Will ADPPA Become Privacy Law of the Land?

We follow trends and issues associated with data security and privacy closely. It is important to our customers and so it is important to us. Coviant Software has many customers for whom these things are central to their business operations. Whether it is a large healthcare network transferring files filled with sensitive data that must comply with the Health Insurance Portability and Accountability Act (HIPAA), retailers following standards established by the Payment Card Industry Digital Security Standard (PCI-DSS), financial services firms operating under the auspices of the Gramm-Leach-Bliley Act (GLBA), or any of the many other laws and regulations dictating how personal and sensitive information is to be secured, moved, and managed.

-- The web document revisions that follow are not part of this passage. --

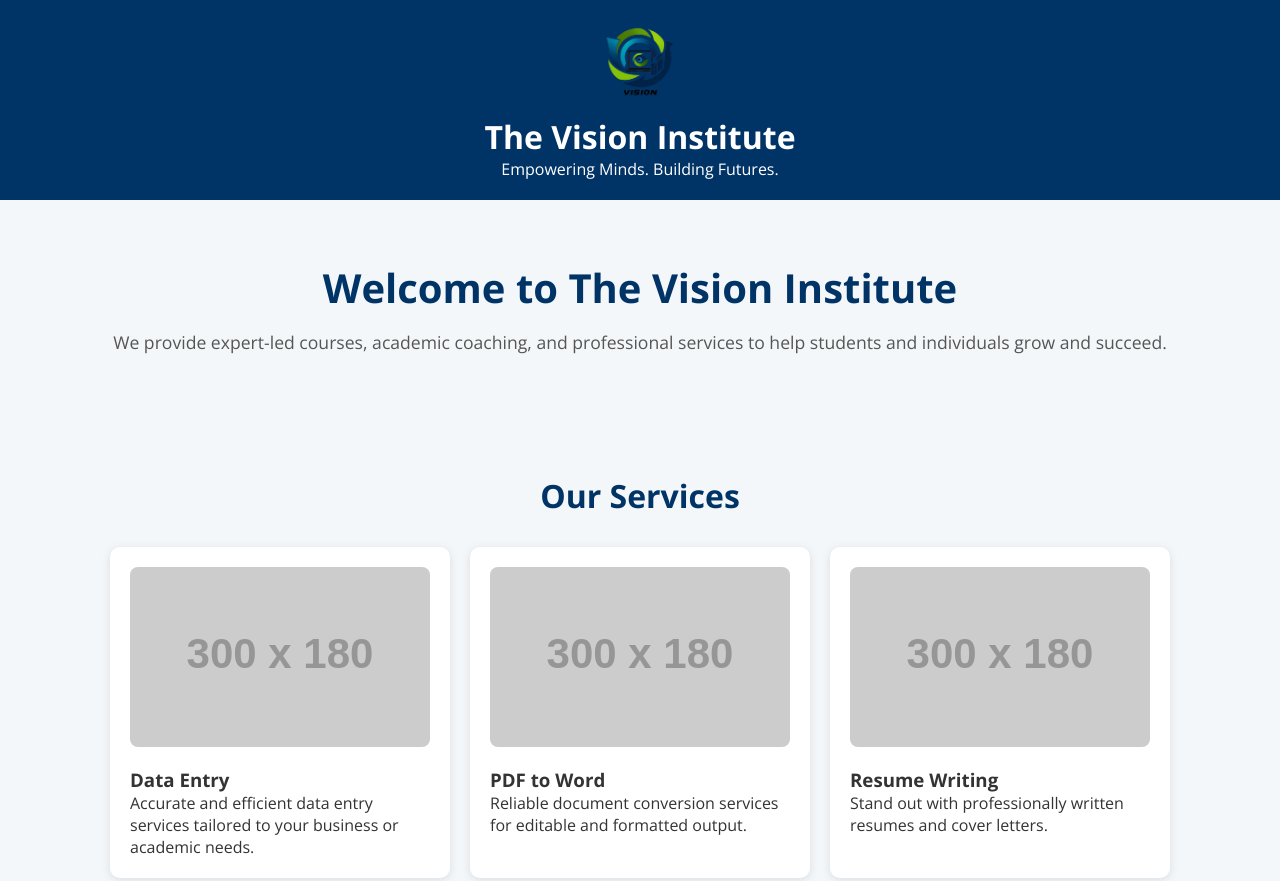
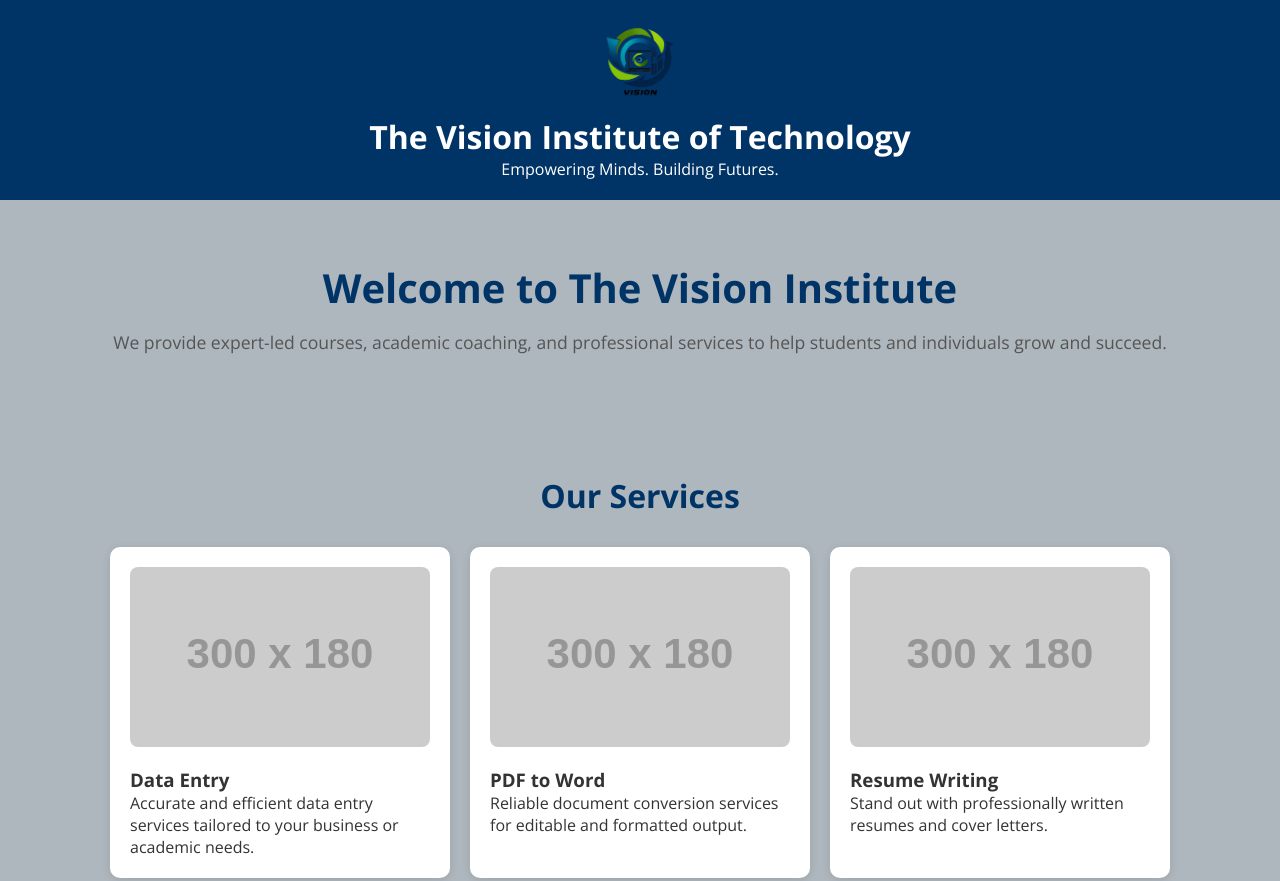
Before and after one commit to ali-hassan-jee/The-vision-Insitute, a plain HTML site: page index.html in a window 1280 px wide. Shown: the top 881 px of the page. Drawn offline with nearby package versions, Linux system fonts and the light colour scheme; placeholder pictures from the web are drawn by us.

Commit message:
Name Changed

```diff
--- a/index.html
+++ b/index.html
@@ -14,7 +14,7 @@
     }
 
     body {
-      background: #f4f7f9;
+      background: #aeb7bd;
       color: #333;
     }
 
@@ -97,7 +97,7 @@
 
 <header>
   <img src="logo.png" alt="The Vision Institute Logo">
-  <h1>The Vision Institute</h1>
+  <h1>The Vision Institute of Technology</h1>
   <p>Empowering Minds. Building Futures.</p>
 </header>
 
```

And so, we are watching as a new bill works its way through Congress. Known as the American Data Privacy and Protection Act (ADPPA), the bill was introduced in June by House members Frank Pallone, Jr. and Cathy McMorris Rogers. A version of the bill has already been passed by the Senate and sent back to the House where the Committee on Energy and Commerce recommended it be sent to the floor for a full vote.

Anyone who has paid attention to past efforts to pass federal privacy legislation has every right to be skeptical of ADPPA’s chances of adoption. Many privacy advocates have pushed for an omnibus federal privacy law for many years, only to watch efforts fail year after year. But, despite the many criticisms of ADPPA—both from within Congress and among privacy advocates—this time feels different, and the speed with which the bill is moving through Washington’s legislative machinery has filled the bill’s supporters with optimism.

We are not experts on privacy (nor on Capitol Hill skullduggery beyond what we learned by watching School House Rock), and so will refer you to others for the insider view on what is contained in the bill as currently constituted, and its strengths and weaknesses. The International Association of Privacy Professionals (IAPP) is a good resource to follow for that.

What we do know is that, should the bill pass and ADPPA become law of the land, there will be a number of issues requiring the attention of organizations needing to achieve compliance relative to the way applicable data is moved, stored, and managed. And that is were Coviant Software will be able to help. These include things like:

  • Securing data at rest and in motion – we do that with full PGP encryption and support for the SFTP secure transport protocol.
  • Documenting actions for compliance audits – by recording all activity within our Diplomat MFT platform, we provide the means to demonstrate compliance through documentation.
  • Automating processes related to security – Data encryption, file delivery confirmation, trouble notification, recipient authorization, and other essential processes are automated, minimizing the risk of non-compliance and data breach through human error.
  • Conducting due diligence when working with third-parties – data owners and stewards are required to ensure their partners in data management are themselves secure and compliant. We are transparent in our operations as a third-party, and our managed file transfer platform, Diplomat MFT, supports customers in their role as a trusted third-party partner.

We will continue to follow the progress of ADPPA and, whether or not the bill passes, we stand ready to support your organization in its effort to keep data safe and to achieve compliance with any and all applicable information security and data privacy laws, standards, and regulations. Check out Diplomat MFT for free as you consider your options for maintaining a solid compliance program.